Task description:
Nothing but the lines below between the line holding "Before and after one commit to elainexliu/SVSM_Biotech2021, a" and the line holding "Also changed, not shown: parts of 5", inclusive, should appear in the answer, each set down exactly.

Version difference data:
"""

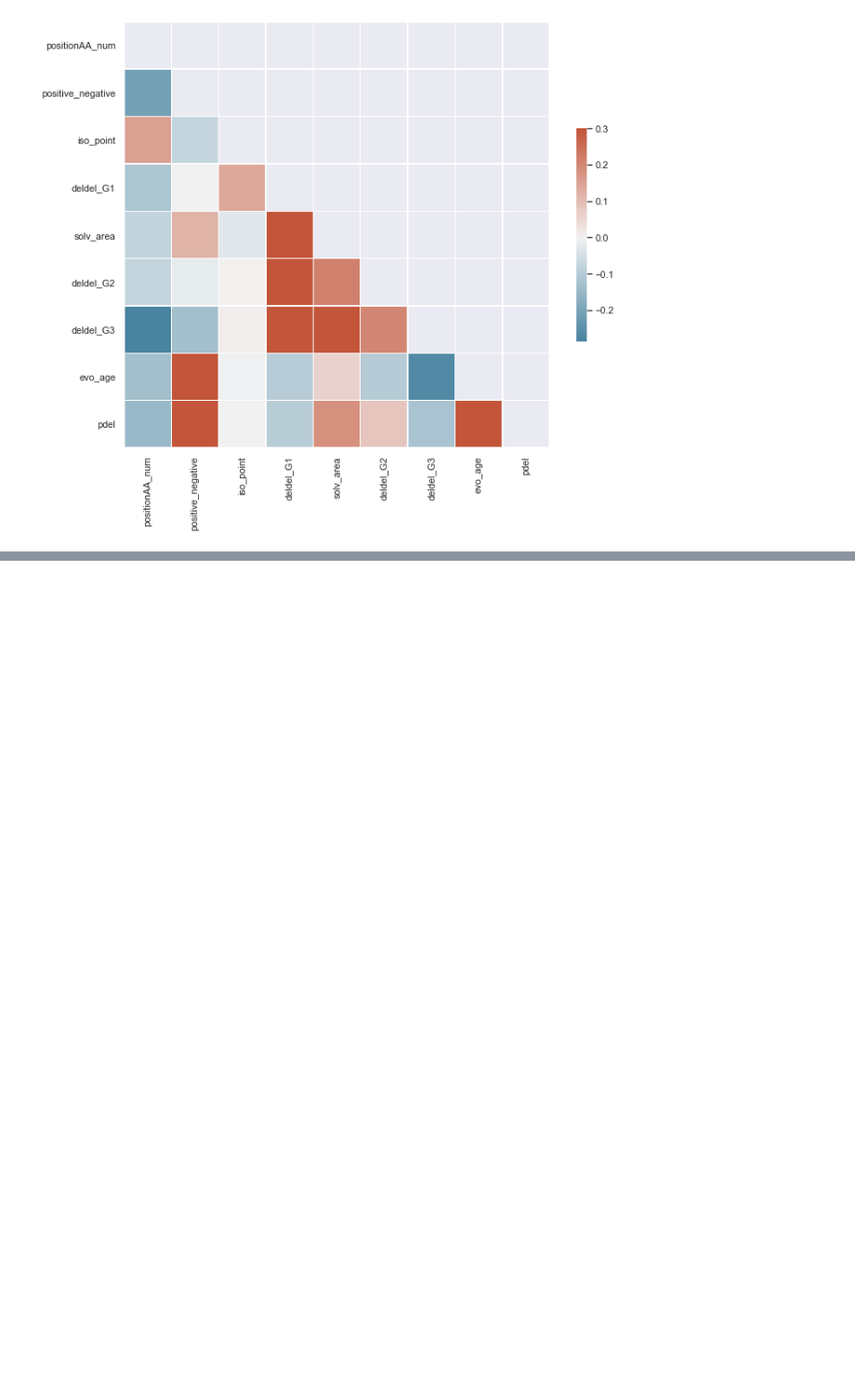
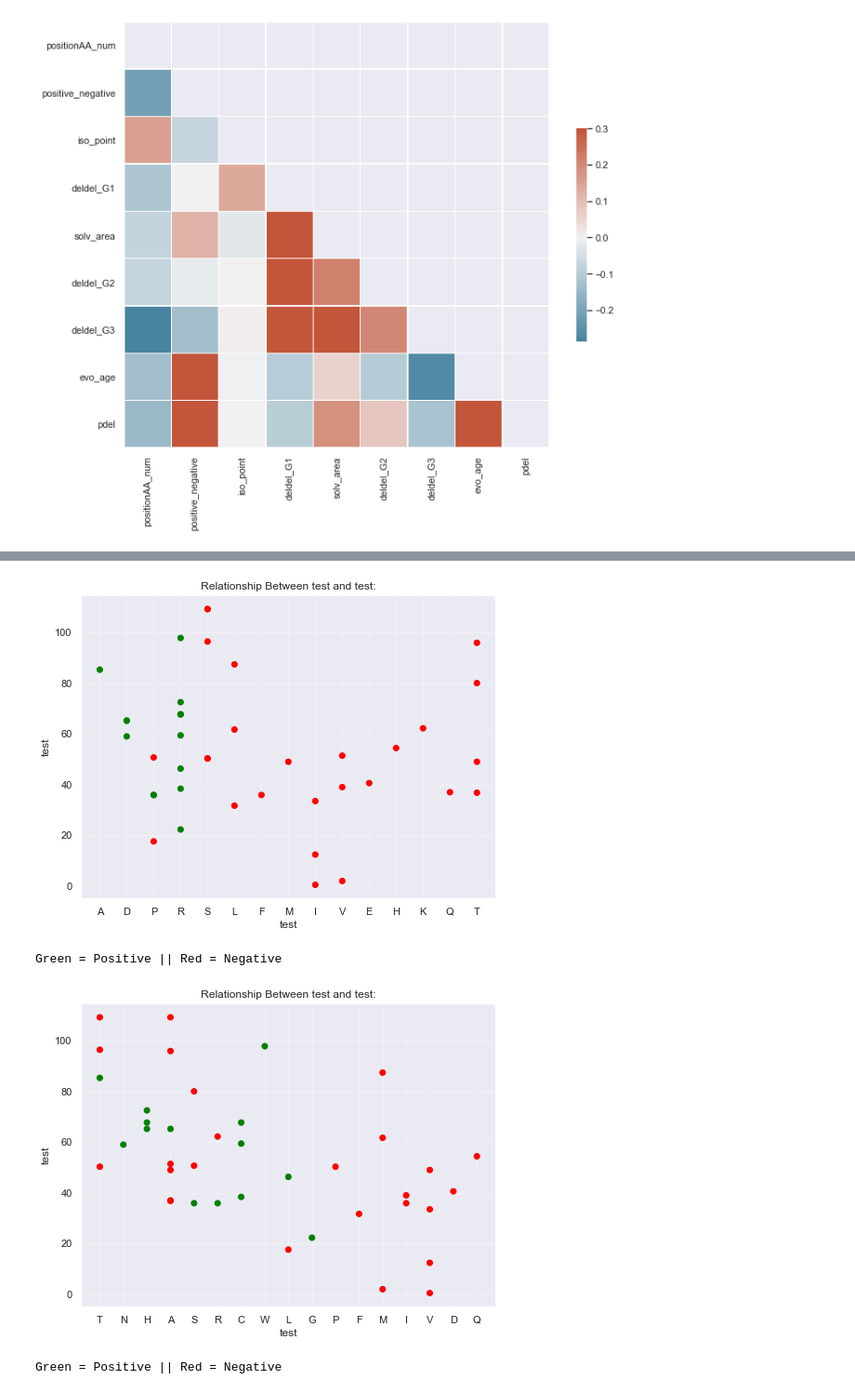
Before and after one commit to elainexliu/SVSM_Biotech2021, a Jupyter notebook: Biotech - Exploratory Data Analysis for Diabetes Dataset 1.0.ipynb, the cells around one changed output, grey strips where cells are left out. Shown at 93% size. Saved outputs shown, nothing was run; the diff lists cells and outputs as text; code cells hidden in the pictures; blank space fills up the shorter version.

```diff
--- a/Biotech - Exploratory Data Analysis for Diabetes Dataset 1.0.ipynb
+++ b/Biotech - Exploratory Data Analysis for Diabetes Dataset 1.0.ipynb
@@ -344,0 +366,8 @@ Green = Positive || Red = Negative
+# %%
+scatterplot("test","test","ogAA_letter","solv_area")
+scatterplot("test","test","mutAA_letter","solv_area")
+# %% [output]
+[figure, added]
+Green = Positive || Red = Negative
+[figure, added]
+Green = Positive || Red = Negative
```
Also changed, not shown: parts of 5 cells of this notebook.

"""
"""

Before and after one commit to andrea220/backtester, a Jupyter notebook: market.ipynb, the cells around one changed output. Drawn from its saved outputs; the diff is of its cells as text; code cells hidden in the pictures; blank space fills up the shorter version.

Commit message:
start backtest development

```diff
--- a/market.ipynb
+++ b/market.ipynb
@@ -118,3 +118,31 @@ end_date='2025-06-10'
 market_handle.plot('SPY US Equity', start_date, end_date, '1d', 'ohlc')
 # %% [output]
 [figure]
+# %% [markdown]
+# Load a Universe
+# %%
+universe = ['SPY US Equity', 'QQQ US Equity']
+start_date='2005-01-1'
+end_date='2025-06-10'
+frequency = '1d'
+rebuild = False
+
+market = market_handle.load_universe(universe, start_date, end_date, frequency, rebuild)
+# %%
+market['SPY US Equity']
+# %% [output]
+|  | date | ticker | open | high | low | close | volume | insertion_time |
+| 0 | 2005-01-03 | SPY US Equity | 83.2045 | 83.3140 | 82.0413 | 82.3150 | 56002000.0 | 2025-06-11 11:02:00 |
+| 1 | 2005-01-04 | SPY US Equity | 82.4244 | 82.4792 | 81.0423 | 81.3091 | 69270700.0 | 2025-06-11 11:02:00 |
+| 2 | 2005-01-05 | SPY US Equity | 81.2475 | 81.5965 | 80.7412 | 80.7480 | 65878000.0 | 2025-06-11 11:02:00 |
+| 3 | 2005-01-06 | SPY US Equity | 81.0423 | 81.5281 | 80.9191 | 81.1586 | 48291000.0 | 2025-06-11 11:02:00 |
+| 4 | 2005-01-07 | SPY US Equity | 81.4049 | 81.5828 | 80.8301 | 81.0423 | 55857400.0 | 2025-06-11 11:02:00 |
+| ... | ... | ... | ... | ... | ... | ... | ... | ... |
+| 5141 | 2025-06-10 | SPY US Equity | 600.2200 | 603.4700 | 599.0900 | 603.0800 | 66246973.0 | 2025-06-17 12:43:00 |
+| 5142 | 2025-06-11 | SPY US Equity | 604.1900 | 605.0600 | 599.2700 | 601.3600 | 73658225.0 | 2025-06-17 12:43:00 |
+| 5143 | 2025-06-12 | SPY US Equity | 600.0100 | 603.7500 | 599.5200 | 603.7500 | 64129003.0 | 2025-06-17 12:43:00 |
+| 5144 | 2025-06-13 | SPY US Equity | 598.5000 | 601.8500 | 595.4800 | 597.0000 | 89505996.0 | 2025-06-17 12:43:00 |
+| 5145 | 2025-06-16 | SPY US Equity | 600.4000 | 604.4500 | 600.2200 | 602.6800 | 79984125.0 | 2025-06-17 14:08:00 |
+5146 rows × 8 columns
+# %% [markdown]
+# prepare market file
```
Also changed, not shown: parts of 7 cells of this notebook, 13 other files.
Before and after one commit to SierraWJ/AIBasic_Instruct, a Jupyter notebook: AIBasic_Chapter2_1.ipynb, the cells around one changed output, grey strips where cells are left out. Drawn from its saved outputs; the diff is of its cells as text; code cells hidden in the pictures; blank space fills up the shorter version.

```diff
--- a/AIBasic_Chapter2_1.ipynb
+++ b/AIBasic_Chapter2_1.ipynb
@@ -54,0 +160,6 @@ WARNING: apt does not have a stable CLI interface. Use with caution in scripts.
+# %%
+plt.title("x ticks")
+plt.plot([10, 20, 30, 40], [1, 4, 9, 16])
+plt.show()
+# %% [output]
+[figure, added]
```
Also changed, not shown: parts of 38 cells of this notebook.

"""

Task solution:
Before and after one commit to elainexliu/SVSM_Biotech2021, a Jupyter notebook: Biotech - Exploratory Data Analysis for Diabetes Dataset 1.0.ipynb, the cells around one changed output, grey strips where cells are left out. Shown at 93% size. Saved outputs shown, nothing was run; the diff lists cells and outputs as text; code cells hidden in the pictures; blank space fills up the shorter version.

```diff
--- a/Biotech - Exploratory Data Analysis for Diabetes Dataset 1.0.ipynb
+++ b/Biotech - Exploratory Data Analysis for Diabetes Dataset 1.0.ipynb
@@ -344,0 +366,8 @@ Green = Positive || Red = Negative
+# %%
+scatterplot("test","test","ogAA_letter","solv_area")
+scatterplot("test","test","mutAA_letter","solv_area")
+# %% [output]
+[figure, added]
+Green = Positive || Red = Negative
+[figure, added]
+Green = Positive || Red = Negative
```
Also changed, not shown: parts of 5 cells of this notebook.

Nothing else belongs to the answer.